• **RECORDS PROVIDED**
______

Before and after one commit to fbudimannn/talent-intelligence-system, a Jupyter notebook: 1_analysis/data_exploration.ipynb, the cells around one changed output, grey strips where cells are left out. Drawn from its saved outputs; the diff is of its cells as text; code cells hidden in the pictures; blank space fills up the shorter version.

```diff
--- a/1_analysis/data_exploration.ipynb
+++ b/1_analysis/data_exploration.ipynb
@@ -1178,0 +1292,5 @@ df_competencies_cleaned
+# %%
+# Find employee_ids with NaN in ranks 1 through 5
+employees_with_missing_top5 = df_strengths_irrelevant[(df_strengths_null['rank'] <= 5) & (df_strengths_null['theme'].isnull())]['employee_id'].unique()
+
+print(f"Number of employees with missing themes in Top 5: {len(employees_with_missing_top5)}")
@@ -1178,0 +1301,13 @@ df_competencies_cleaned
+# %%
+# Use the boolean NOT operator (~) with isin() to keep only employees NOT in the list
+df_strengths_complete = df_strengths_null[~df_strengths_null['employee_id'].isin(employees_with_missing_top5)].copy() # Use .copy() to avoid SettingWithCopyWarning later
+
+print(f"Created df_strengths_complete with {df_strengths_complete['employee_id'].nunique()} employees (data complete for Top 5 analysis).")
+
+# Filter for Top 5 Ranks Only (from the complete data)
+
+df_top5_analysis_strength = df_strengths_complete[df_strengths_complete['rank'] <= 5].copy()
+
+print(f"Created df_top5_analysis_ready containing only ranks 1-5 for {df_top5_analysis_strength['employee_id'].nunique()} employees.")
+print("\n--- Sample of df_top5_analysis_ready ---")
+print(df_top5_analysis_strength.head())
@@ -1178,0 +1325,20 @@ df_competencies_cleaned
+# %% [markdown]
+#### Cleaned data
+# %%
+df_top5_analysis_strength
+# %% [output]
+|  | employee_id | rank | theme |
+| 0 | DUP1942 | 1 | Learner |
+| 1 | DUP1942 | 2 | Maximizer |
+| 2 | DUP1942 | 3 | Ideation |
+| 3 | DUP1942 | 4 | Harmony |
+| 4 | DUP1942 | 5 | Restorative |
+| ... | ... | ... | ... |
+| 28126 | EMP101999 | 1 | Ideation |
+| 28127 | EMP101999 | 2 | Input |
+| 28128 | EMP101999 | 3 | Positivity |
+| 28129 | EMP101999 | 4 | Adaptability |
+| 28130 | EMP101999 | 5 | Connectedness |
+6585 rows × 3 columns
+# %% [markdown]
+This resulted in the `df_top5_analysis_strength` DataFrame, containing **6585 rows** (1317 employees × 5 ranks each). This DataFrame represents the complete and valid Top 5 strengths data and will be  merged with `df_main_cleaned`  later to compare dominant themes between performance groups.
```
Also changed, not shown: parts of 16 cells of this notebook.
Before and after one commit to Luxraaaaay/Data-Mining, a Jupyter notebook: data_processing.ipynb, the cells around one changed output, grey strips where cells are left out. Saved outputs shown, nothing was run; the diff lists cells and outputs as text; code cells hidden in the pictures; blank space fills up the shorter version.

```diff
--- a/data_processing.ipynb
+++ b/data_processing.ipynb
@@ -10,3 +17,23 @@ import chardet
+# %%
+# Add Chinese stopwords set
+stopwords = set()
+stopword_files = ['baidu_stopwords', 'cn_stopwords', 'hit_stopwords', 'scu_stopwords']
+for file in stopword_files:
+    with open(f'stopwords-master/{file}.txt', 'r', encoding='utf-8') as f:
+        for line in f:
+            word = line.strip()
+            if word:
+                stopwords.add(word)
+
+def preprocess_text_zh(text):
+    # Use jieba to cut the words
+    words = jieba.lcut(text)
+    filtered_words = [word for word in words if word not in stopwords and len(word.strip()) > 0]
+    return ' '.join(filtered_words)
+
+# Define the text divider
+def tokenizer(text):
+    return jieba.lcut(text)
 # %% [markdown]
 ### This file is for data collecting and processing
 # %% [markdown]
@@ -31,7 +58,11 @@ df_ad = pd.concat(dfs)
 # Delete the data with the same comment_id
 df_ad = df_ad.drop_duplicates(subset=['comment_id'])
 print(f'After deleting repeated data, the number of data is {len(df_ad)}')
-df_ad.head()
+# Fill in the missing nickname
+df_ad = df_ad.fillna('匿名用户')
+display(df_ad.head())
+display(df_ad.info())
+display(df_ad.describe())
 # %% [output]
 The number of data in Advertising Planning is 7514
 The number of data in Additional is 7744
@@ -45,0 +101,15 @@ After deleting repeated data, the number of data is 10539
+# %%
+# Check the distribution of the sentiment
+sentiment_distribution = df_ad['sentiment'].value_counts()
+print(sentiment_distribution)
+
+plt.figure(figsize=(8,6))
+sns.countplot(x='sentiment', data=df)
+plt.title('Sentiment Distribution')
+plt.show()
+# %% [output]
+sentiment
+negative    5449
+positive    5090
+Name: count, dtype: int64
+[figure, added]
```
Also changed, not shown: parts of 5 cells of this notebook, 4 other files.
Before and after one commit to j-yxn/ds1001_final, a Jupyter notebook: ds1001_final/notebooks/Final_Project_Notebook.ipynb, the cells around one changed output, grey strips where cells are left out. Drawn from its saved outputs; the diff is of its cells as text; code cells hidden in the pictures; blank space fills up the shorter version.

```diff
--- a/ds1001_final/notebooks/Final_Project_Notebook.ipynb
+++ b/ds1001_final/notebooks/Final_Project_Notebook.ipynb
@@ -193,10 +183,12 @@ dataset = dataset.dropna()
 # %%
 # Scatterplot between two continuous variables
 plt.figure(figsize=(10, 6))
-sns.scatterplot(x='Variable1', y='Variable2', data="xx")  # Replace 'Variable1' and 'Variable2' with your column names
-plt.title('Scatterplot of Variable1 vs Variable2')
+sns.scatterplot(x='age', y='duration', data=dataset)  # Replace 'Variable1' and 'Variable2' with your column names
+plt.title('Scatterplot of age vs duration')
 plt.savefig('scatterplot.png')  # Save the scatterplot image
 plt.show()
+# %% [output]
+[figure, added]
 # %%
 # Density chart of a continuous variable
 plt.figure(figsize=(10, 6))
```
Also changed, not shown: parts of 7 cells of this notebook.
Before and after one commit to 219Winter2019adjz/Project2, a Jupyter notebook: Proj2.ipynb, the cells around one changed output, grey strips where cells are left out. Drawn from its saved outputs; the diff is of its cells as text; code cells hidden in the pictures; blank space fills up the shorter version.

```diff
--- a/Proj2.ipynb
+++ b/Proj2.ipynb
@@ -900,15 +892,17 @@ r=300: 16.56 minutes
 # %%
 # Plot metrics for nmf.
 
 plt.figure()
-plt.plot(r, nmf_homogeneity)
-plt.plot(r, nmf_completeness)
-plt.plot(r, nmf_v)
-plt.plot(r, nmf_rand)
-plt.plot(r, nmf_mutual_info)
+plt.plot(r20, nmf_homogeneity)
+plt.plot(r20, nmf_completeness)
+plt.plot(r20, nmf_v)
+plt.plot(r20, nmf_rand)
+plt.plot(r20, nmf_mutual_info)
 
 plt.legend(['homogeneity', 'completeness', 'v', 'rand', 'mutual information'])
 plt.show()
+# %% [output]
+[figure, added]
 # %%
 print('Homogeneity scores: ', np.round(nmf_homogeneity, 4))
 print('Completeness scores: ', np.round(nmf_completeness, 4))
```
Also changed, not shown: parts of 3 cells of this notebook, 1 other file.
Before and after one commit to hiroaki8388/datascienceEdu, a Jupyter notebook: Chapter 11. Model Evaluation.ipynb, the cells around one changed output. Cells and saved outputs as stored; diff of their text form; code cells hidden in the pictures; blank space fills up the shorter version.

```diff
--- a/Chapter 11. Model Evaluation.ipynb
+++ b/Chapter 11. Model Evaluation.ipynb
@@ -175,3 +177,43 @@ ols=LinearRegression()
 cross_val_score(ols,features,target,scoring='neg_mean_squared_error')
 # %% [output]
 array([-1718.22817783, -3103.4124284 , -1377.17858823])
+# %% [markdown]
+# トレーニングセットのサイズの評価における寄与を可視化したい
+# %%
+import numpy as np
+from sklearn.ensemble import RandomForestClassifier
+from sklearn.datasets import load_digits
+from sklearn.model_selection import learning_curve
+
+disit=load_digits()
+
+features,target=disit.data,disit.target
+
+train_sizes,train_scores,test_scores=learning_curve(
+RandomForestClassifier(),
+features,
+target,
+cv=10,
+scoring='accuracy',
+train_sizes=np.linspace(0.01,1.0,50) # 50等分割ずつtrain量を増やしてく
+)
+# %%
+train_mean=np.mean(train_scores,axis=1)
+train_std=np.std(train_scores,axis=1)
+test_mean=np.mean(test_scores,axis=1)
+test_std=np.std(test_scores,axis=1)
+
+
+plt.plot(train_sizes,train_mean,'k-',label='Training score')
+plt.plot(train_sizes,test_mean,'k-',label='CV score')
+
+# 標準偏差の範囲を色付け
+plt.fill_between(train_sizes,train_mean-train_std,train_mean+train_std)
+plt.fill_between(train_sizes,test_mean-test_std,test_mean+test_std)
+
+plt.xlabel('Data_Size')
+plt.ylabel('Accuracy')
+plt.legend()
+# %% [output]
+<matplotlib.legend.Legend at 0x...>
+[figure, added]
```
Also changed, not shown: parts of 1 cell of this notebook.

______

• **THE TASK**
Your task is to copy each line of the material that contains the word "print".

• **OUTPUT**
+print(f"Number of employees with missing themes in Top 5: {len(employees_with_missing_top5)}")
+print(f"Created df_strengths_complete with {df_strengths_complete['employee_id'].nunique()} employees (data complete for Top 5 analysis).")
+print(f"Created df_top5_analysis_ready containing only ranks 1-5 for {df_top5_analysis_strength['employee_id'].nunique()} employees.")
+print("\n--- Sample of df_top5_analysis_ready ---")
+print(df_top5_analysis_strength.head())
 print(f'After deleting repeated data, the number of data is {len(df_ad)}')
+print(sentiment_distribution)
 print('Homogeneity scores: ', np.round(nmf_homogeneity, 4))
 print('Completeness scores: ', np.round(nmf_completeness, 4))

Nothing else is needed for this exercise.